A lot of the articles which I write, and advice which I give, is about being interested in the other guy. I often quote Dale Carnegie’s advice that you should aim to be interested rather than interesting.
But there is a problem if that interest is false.
I talk to hundreds of people about business networking every month, and one of the subjects which comes up really often is that people have been approached by someone who feigns interest in them, when all they really want to do is sell.
Typically, the conversation goes something like this:
“Chat chat chat. Wow that sounds really interesting – I’d love to meet sometime so you can tell me more about what you do.”
And, of course, that meeting is agreed to. Particularly for anyone new to networking, someone being interest enough to want to meet up with you is REALLY flattering and exciting.
Except that when the meeting comes, the person isn’t actually interested at all, they now just want to sell their stuff. And you’ve got all excited, probably travelled, bought some coffee you didn’t really want to drink and, most importantly, invested your time on a false premise.
Being interested in other people takes real effort. That effort is rewarded, over time, with trust. That’s the point. Being genuinely interested and looking out for real opportunities for the other guy is a massive accelerator of the Meet-Like-Know-Trust process.
Pretending to be interested just to get an appointment with someone, and then once they are a captive audience, turning on the hard sell, on the other hand is pretty much guaranteed to lose any trust which may have built up.
The effort IS worthwhile. The opportunities do come to those who put in the effort into being the first to give value and those opportunities are then build on trust and respect. I wrote about how I put the effort into building a relationship which led to a massive opportunity for me last year in my article “Effort is currency“.
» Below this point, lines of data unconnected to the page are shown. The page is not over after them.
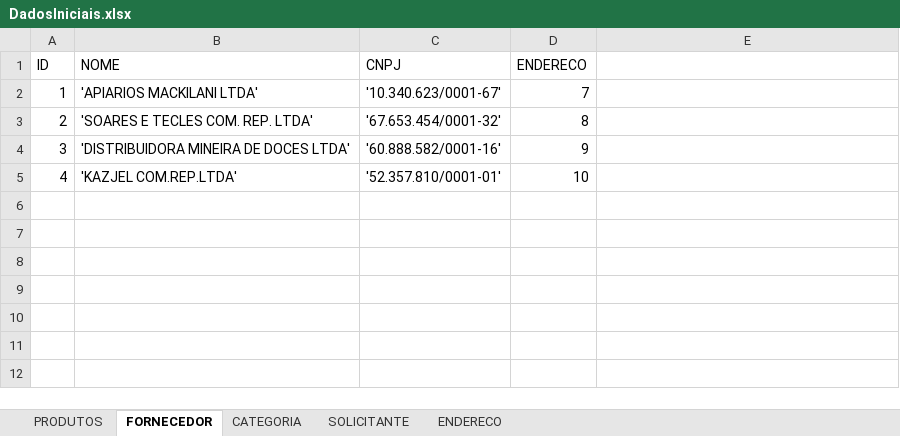
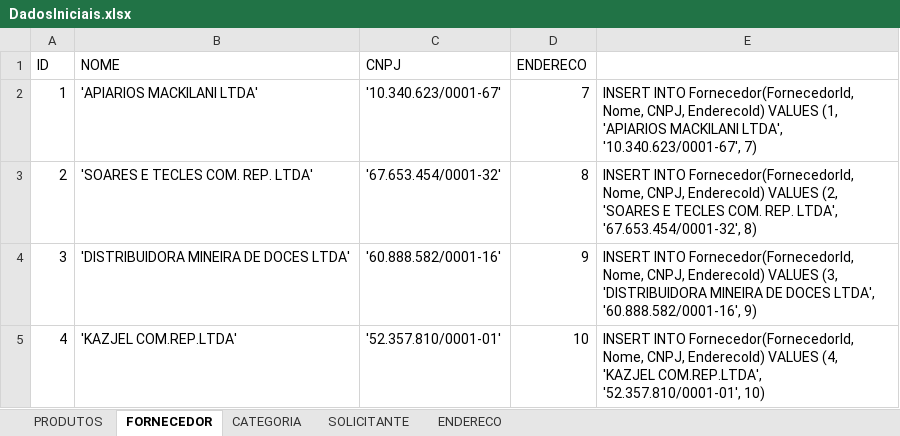
Before and after one commit to henriqueag/GerenciadorDeVendas, an Excel workbook: Database/DadosIniciais.xlsx, sheet FORNECEDOR, drawn as a sheet; values as stored, in another font and other column widths than the file's, no borders; the diff names each change by its address in the sheet, - before the commit and + after, or states it on an @@ line.

```diff
--- a/Database/DadosIniciais.xlsx (sheet FORNECEDOR)
+++ b/Database/DadosIniciais.xlsx (sheet FORNECEDOR)
-E2: (empty)
+E2: INSERT INTO Fornecedor(FornecedorId, Nome, CNPJ, EnderecoId) VALUES (1, 'APIARIOS MACKILANI LTDA', '10.340.623/0001-67', 7)
-E3: (empty)
+E3: INSERT INTO Fornecedor(FornecedorId, Nome, CNPJ, EnderecoId) VALUES (2, 'SOARES E TECLES COM. REP. LTDA', '67.653.454/0001-32', 8)
-E4: (empty)
+E4: INSERT INTO Fornecedor(FornecedorId, Nome, CNPJ, EnderecoId) VALUES (3, 'DISTRIBUIDORA MINEIRA DE DOCES LTDA', '60.888.582/0001-16', 9)
-E5: (empty)
+E5: INSERT INTO Fornecedor(FornecedorId, Nome, CNPJ, EnderecoId) VALUES (4, 'KAZJEL COM.REP.LTDA', '52.357.810/0001-01', 10)
```
Also changed, not shown: sheet PRODUTOS, sheet ENDERECO, sheet SOLICITANTE, sheet CATEGORIA, 12 other files.
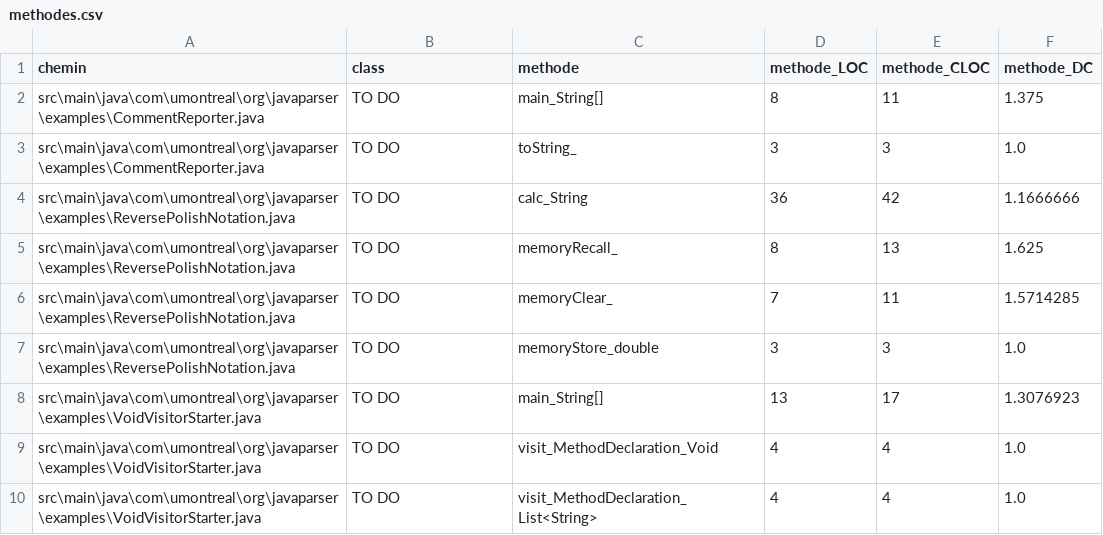
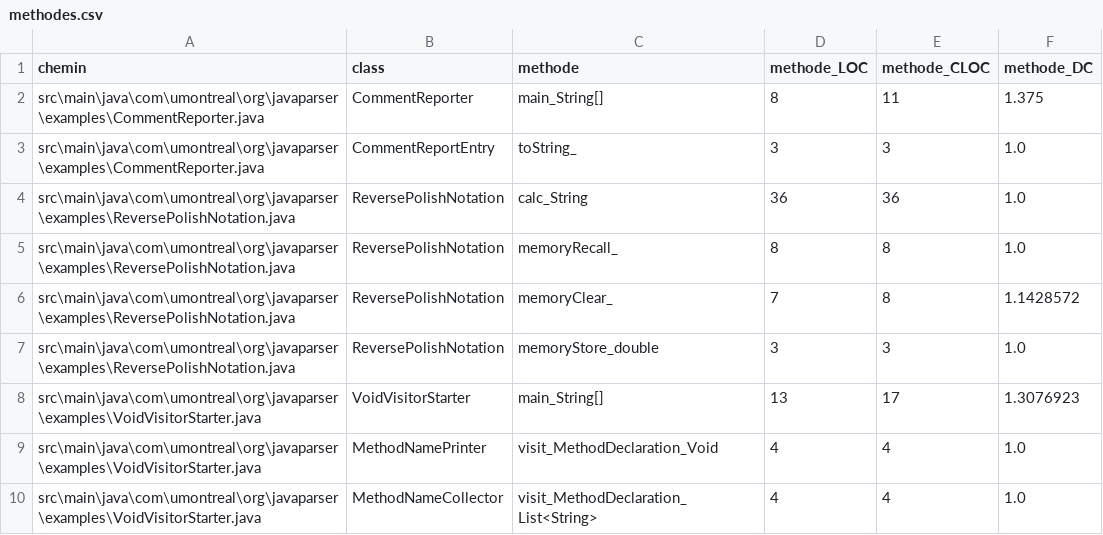
Before and after one commit to RafaelHiguera/dev1, a CSV file: methodes.csv, drawn as a sheet.

Commit message:
Add className to methodes.csv

```diff
--- a/methodes.csv
+++ b/methodes.csv
@@ -1,10 +1,10 @@
 chemin,class,methode,methode_LOC,methode_CLOC,methode_DC
-src\main\java\com\umontreal\org\javaparser\examples\CommentReporter.java,TO DO,main_String[],8,11,1.375,
-src\main\java\com\umontreal\org\javaparser\examples\CommentReporter.java,TO DO,toString_,3,3,1.0,
-src\main\java\com\umontreal\org\javaparser\examples\ReversePolishNotation.java,TO DO,calc_String,36,42,1.1666666,
-src\main\java\com\umontreal\org\javaparser\examples\ReversePolishNotation.java,TO DO,memoryRecall_,8,13,1.625,
-src\main\java\com\umontreal\org\javaparser\examples\ReversePolishNotation.java,TO DO,memoryClear_,7,11,1.5714285,
-src\main\java\com\umontreal\org\javaparser\examples\ReversePolishNotation.java,TO DO,memoryStore_double,3,3,1.0,
-src\main\java\com\umontreal\org\javaparser\examples\VoidVisitorStarter.java,TO DO,main_String[],13,17,1.3076923,
-src\main\java\com\umontreal\org\javaparser\examples\VoidVisitorStarter.java,TO DO,visit_MethodDeclaration_Void,4,4,1.0,
-src\main\java\com\umontreal\org\javaparser\examples\VoidVisitorStarter.java,TO DO,visit_MethodDeclaration_List<String>,4,4,1.0,
+src\main\java\com\umontreal\org\javaparser\examples\CommentReporter.java,CommentReporter,main_String[],8,11,1.375,
+src\main\java\com\umontreal\org\javaparser\examples\CommentReporter.java,CommentReportEntry,toString_,3,3,1.0,
+src\main\java\com\umontreal\org\javaparser\examples\ReversePolishNotation.java,ReversePolishNotation,calc_String,36,36,1.0,
+src\main\java\com\umontreal\org\javaparser\examples\ReversePolishNotation.java,ReversePolishNotation,memoryRecall_,8,8,1.0,
+src\main\java\com\umontreal\org\javaparser\examples\ReversePolishNotation.java,ReversePolishNotation,memoryClear_,7,8,1.1428572,
+src\main\java\com\umontreal\org\javaparser\examples\ReversePolishNotation.java,ReversePolishNotation,memoryStore_double,3,3,1.0,
+src\main\java\com\umontreal\org\javaparser\examples\VoidVisitorStarter.java,VoidVisitorStarter,main_String[],13,17,1.3076923,
+src\main\java\com\umontreal\org\javaparser\examples\VoidVisitorStarter.java,MethodNamePrinter,visit_MethodDeclaration_Void,4,4,1.0,
+src\main\java\com\umontreal\org\javaparser\examples\VoidVisitorStarter.java,MethodNameCollector,visit_MethodDeclaration_List<String>,4,4,1.0,
```
Also changed, not shown: 3 other files.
- Make yourself genuinely interested in the conversations you have at networking events.
- Actually read your connections’ LinkedIn profiles and the articles and blogs they write.
- Comment, share, like other peoples’ stuff when it’s appropriate and when you think it will add value for your crowd too.
Put the effort into being the person who people want to meet, don’t become the person who people want to avoid.